Instead of wearing their traditional colors, the Tide players opted for black jerseys screened with teal ribbon emblems and teal socks. And the players and head coaches for both squads sported teal bows in their hair.
Their act of solidarity was performed to honor a woman who was not at the game that afternoon, at least not in the physical sense. Julie Hiles has long been a supporter of the Glencoe program, but she has not been able to attend many games this season while she battles ovarian cancer.
Teal is the color that represents ovarian cancer awareness. Hiles is Glencoe coach Jacy Jukkalas older sister.
Its awesome, Jukkala said last week while sitting in the dugout after the game. I hope that these girls know that Id do anything for them. Thats the great thing about coaching, is the relationships you build.
I just feel so lucky to be surrounded by such great kids. They are an awesome group.
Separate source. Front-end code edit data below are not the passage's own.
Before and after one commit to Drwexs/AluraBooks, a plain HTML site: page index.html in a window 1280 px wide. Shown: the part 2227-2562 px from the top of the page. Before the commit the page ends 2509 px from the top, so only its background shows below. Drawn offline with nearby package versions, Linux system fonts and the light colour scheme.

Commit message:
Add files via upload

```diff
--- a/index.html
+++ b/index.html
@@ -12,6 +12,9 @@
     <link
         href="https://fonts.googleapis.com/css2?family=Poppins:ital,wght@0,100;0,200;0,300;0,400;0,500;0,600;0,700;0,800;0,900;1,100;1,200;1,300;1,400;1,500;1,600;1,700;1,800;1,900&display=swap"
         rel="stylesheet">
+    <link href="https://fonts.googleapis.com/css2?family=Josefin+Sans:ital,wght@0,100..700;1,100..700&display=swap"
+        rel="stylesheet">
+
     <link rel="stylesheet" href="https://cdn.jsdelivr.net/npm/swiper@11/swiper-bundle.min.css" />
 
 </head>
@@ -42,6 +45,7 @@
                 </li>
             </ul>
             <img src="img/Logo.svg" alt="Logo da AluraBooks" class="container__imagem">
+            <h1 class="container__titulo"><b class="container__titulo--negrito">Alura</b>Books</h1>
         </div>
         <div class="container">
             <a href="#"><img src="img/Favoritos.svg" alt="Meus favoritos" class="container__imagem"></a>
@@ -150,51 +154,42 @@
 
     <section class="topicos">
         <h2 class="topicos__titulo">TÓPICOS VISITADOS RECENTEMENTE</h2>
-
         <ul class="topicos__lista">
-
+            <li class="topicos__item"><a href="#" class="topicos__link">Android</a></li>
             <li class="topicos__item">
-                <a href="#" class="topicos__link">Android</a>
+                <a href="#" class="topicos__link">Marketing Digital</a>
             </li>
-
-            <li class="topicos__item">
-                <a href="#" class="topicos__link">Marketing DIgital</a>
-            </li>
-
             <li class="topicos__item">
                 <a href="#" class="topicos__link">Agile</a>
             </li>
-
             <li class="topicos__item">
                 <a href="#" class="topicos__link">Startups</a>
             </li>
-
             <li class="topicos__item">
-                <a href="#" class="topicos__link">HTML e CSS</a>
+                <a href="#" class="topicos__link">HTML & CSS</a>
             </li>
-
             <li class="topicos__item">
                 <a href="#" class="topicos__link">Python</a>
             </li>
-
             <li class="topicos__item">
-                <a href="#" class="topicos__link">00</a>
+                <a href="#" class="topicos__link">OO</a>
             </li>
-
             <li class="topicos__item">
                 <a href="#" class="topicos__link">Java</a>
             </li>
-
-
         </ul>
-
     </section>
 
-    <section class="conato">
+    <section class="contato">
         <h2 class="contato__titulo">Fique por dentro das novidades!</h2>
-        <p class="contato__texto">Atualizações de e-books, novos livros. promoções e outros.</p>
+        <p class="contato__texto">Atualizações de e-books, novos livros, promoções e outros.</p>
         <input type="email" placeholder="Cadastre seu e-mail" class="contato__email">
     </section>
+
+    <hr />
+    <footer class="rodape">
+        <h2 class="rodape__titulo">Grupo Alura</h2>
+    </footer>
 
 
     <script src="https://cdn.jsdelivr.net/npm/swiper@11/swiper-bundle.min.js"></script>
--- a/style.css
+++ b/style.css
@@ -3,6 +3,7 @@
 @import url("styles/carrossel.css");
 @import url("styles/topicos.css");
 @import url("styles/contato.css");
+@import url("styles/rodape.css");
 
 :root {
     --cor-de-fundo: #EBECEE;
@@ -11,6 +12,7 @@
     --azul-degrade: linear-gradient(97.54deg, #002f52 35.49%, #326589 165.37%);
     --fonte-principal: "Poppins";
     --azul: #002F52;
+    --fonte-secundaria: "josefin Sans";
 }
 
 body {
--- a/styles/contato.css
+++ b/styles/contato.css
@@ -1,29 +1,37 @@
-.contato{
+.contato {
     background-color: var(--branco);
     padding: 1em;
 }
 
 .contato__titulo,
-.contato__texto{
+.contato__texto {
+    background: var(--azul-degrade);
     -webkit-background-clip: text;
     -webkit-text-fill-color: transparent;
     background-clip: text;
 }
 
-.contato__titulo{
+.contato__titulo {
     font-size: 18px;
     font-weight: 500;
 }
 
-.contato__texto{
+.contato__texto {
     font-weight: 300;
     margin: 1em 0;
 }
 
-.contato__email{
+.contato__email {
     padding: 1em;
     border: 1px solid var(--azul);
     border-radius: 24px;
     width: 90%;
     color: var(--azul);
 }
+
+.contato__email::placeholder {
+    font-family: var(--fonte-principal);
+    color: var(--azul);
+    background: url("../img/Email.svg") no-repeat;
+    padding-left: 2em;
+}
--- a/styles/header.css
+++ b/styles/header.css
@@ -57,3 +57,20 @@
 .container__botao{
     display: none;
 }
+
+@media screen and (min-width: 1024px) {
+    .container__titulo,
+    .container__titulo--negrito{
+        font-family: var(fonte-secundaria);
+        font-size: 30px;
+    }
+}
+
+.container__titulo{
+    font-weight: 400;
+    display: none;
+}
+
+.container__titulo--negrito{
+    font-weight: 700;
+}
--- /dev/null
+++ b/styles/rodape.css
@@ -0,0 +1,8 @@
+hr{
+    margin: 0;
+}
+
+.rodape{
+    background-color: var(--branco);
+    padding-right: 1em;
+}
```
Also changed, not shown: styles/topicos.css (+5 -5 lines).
I cant even really put words to it, because its just so awesome that they would want to do that and care so much about me and my family.
The idea to recognize Hiles was spearheaded by Glencoe senior Kylie Surratt, who has known Hiles for a number of years, and not only through softball. In fact, she called Hiles a second mom.
Surratt initially brought up the idea with the team, and then the girls went to Jukkala. The shirts were made bearing Hiles initials on the ribbons and the hair bows were procured.
Before the contest, the Glencoe players addressed the crowd with some statistics about cancer. The day was an emotional one for Surratt.
It meant a lot because she was supposed to come tonight, but she was too sick, Surratt said. I just know that she wanted to be here.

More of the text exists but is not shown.